Aperol Spritz And The Milky Way Feature In This Stunning Exhibition Of Science Photos
Soap bubble structures © Kym Cox

The first ever Science Photographer of the Year exhibition comes to Science Museum this autumn, showcasing striking shots of the tiny details of science.

Calmness of Eternity © Yevhen Samuchenko

Held by the Royal Photographic Society, the exhibition combines science and art in a series of shortlisted photos, covering topics from space to the human body — and the crystallisation of Aperol (of Aperol spritz fame).

The Science of (Every) Day Life © Bernardo Cesare

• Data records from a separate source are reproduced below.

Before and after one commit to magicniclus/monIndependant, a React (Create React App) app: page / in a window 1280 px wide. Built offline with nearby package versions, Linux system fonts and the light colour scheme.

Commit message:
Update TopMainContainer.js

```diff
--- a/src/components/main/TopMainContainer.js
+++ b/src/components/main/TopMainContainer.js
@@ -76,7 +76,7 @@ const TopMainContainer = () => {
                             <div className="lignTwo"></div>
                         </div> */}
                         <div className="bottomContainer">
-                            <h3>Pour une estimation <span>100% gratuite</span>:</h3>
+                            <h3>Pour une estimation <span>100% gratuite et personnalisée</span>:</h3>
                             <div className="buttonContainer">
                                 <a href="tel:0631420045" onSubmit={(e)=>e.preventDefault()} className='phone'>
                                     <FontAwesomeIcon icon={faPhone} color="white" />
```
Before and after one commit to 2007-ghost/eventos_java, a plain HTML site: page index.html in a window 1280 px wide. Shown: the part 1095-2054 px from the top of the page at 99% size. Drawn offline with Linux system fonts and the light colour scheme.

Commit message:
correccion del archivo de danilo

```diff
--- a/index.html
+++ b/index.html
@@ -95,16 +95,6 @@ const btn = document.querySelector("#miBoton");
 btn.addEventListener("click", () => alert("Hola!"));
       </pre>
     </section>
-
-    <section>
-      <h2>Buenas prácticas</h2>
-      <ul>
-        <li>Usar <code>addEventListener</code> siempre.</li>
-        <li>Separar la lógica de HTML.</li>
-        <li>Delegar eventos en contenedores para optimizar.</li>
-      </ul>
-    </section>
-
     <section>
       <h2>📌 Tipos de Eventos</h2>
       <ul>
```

Bernardo Cesare's psychedelic image, The Science of (Every) Day Life, shows the sugar crystallisation of a drop of Aperol that has been left to dry on a glass slide, and we'll be honest, it's far less orange than we expected.

Tribolium confusum. Confused flour beetle. © David Spears
Other everyday materials shown in the photos include the structure of soap bubbles and the formations of face cream.
Safety Corona © Richard Germain

Large scale images include a shot of the Milky Way, taken from the Himalayas in Nepal, and the 3,200 tonne Lovell Telescope in Cheshire.

Lovell Telescope Series 1C © Marge Bradshaw

Various photographic equipment including smartphones, digital telescopes and medical imaging equipment were used to capture the pictures.

Stag beetle © Viktor Sýkora

Roger Highfield, Science Director at the Science Museum and competition judge, said:

Since its inception, photography has bridged the worlds of art and science with images which spark and sate curiosity in equal measure. Through images of aesthetic beauty, we can tell stories about the universe and reveal places and phenomena that the naked eye will never see.

Super Moon Lunar Eclipse January 2019 © Mary Anne Chilton

The winners will be announced to coincide with the launch of the exhibition in October.

North American Nebula © Dave Watson

Science Photographer of the Year is on display at Science Museum, 7 October 2019-5 January 2020. Entry is free but tickets need to be booked in advance.

© Yasmin Crawford

Last Updated 15 August 2019